* [Assignment] For the data below, report only the number of lines containing the string "Count".

Data provided: Begin

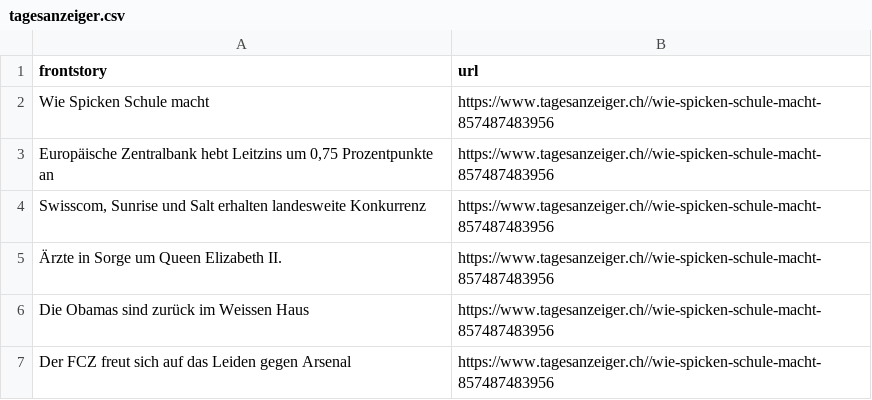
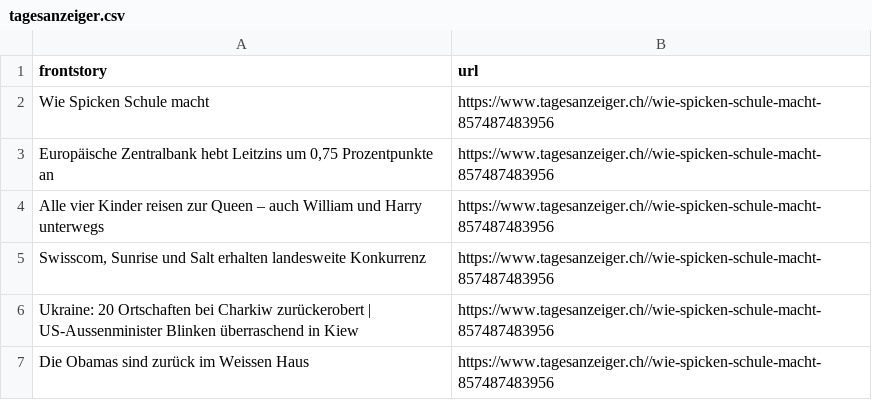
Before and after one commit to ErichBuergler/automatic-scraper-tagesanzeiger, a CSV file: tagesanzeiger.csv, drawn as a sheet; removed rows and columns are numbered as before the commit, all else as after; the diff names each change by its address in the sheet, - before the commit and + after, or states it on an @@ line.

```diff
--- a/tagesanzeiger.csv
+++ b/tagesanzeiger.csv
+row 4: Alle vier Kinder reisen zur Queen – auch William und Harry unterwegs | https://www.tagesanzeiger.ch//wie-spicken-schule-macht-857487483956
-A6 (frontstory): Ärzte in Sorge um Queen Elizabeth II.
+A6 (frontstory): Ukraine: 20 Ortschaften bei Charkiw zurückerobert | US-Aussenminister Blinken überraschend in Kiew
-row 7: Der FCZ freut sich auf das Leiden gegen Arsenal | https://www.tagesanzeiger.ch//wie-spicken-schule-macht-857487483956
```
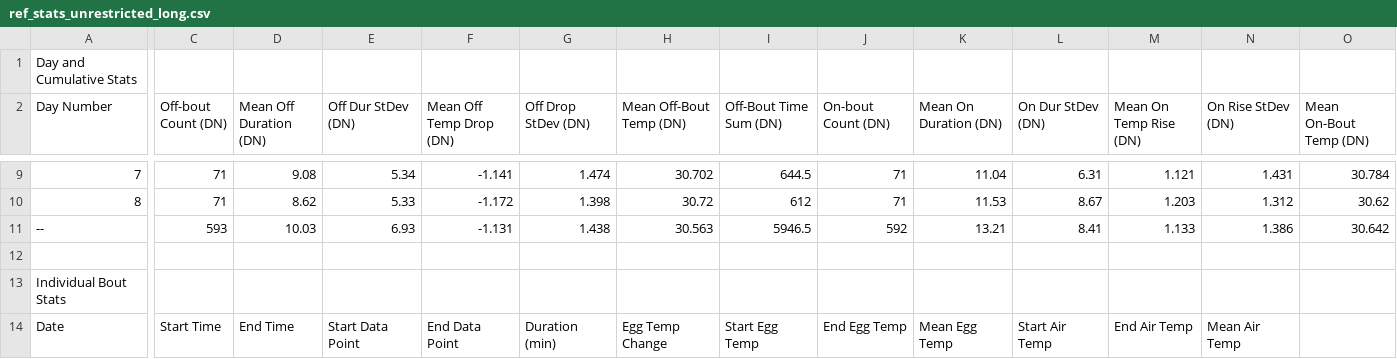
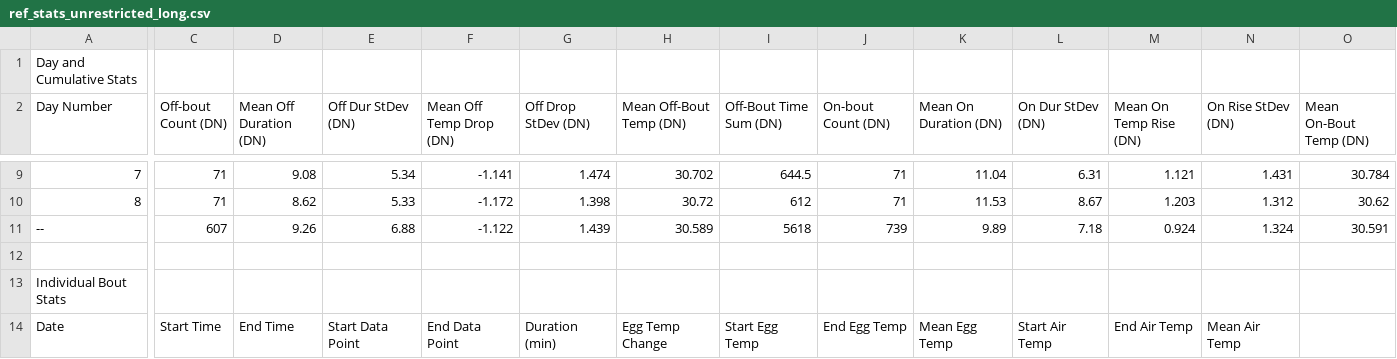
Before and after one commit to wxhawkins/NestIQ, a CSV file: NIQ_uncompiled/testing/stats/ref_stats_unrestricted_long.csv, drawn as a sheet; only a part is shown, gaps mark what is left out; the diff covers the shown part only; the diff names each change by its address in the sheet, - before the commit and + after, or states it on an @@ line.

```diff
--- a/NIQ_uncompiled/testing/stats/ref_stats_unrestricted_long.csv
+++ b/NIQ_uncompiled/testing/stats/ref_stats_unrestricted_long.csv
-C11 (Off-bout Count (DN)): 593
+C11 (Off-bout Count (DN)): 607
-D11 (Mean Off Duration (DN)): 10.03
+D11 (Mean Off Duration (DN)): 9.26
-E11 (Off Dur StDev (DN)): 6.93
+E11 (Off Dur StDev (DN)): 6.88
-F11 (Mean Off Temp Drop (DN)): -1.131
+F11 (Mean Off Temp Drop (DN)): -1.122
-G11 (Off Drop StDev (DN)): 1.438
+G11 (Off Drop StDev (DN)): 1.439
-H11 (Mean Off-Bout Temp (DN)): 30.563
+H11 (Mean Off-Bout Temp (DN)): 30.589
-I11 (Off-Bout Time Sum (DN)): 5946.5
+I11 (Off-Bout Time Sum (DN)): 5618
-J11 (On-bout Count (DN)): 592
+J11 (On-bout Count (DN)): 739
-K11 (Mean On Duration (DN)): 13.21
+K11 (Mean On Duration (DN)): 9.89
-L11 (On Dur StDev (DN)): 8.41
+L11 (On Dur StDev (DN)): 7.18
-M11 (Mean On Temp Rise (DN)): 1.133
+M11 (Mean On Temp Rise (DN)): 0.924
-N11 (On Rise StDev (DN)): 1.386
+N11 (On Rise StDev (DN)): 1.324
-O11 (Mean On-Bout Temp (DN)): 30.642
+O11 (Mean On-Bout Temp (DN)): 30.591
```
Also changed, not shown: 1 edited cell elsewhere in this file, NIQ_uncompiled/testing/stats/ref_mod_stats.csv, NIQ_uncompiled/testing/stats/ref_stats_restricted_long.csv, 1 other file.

Data provided: End
Data provided: Begin

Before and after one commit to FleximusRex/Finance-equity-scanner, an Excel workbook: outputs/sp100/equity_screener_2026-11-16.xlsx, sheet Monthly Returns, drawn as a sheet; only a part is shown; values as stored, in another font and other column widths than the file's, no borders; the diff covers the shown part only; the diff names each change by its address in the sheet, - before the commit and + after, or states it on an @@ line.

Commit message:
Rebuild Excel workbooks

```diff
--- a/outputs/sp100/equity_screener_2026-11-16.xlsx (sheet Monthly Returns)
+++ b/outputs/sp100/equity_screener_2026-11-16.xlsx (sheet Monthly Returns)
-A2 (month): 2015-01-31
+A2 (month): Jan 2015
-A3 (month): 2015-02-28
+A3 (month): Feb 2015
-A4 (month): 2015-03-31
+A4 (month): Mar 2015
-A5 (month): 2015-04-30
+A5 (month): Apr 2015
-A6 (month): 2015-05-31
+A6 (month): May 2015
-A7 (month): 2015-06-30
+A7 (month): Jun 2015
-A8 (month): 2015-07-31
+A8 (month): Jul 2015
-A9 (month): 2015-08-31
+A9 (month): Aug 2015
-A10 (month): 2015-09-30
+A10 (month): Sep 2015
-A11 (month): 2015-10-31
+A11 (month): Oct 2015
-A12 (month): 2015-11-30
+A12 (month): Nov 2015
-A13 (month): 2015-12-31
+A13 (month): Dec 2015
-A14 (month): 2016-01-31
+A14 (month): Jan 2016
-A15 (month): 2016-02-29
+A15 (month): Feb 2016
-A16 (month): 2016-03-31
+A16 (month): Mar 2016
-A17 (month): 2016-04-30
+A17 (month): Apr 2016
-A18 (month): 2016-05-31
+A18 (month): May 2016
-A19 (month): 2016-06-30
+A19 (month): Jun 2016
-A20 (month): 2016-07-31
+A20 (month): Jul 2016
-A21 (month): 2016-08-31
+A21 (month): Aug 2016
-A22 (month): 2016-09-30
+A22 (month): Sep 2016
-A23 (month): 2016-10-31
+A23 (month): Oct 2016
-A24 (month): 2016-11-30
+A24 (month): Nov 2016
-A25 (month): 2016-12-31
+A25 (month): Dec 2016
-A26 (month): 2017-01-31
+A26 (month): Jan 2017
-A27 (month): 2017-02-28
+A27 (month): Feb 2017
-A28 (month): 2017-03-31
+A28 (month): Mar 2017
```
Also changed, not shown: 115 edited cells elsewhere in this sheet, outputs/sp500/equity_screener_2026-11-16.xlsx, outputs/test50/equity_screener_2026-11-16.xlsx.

Data provided: End
Data provided: Begin

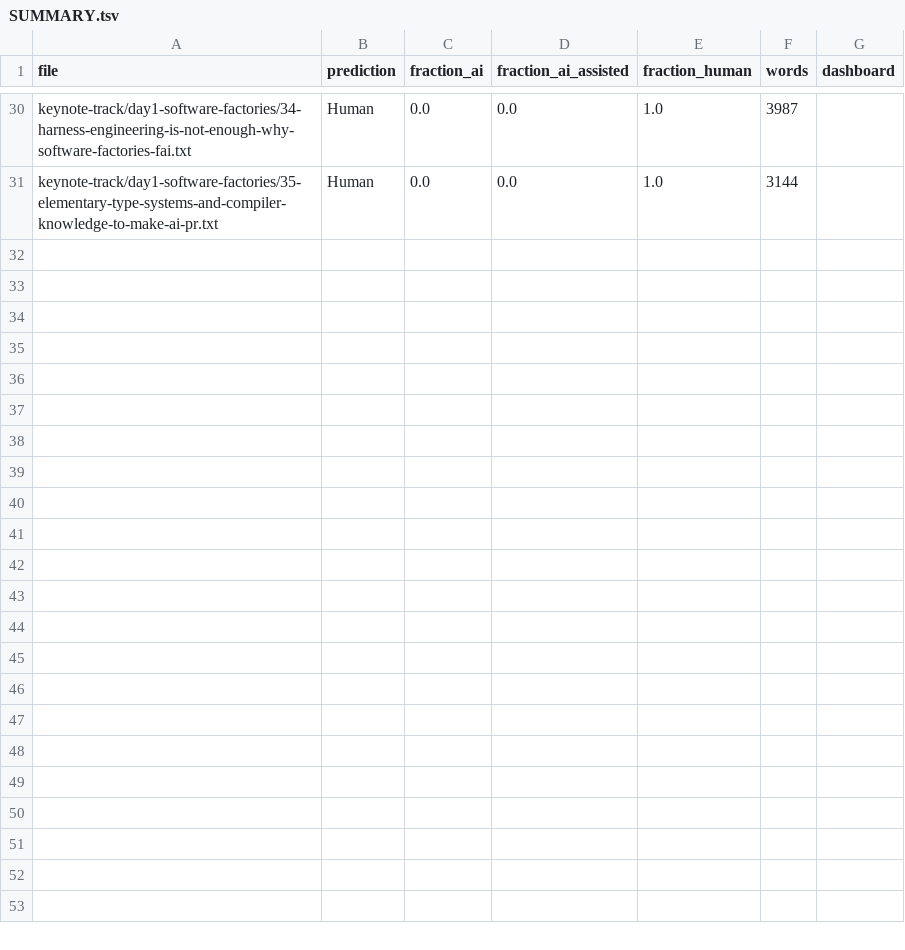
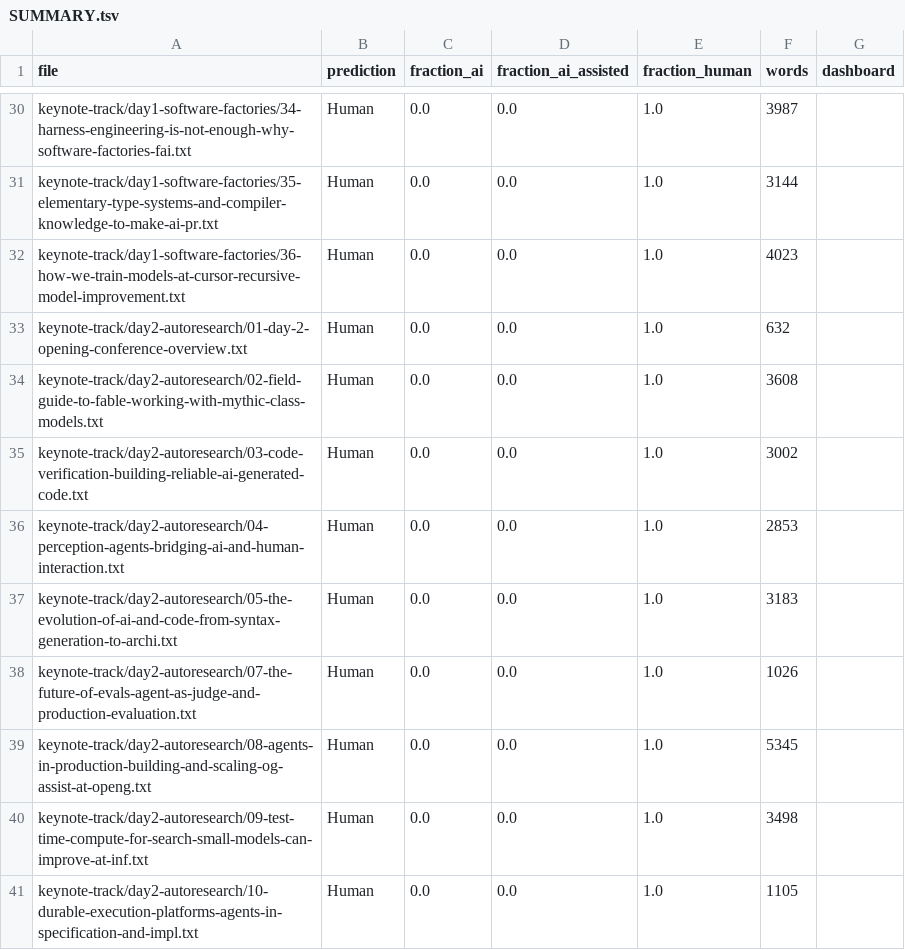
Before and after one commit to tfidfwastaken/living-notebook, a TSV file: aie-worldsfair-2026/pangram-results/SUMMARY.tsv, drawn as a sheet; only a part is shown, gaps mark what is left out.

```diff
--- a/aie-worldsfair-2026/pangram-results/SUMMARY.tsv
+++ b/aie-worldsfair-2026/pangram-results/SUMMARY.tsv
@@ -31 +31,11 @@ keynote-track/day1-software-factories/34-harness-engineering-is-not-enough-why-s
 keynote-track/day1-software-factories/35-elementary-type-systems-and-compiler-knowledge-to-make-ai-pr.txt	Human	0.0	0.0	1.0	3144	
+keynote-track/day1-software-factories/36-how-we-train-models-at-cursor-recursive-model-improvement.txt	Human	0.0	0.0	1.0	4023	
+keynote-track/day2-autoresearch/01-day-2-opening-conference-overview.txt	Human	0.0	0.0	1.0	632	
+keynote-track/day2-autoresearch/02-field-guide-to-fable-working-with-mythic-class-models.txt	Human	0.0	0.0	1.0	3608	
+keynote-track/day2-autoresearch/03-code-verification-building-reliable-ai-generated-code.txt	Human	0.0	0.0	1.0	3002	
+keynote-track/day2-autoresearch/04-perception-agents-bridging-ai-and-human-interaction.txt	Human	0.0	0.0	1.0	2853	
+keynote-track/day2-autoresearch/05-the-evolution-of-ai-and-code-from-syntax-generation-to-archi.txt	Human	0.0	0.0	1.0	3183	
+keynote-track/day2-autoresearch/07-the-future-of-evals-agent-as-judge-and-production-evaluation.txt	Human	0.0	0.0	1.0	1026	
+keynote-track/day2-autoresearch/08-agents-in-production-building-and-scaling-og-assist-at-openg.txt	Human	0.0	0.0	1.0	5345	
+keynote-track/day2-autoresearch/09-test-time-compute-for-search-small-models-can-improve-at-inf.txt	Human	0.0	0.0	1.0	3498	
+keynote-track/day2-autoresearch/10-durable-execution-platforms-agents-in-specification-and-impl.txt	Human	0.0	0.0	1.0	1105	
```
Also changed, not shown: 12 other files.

Data provided: End

* [Solution] 4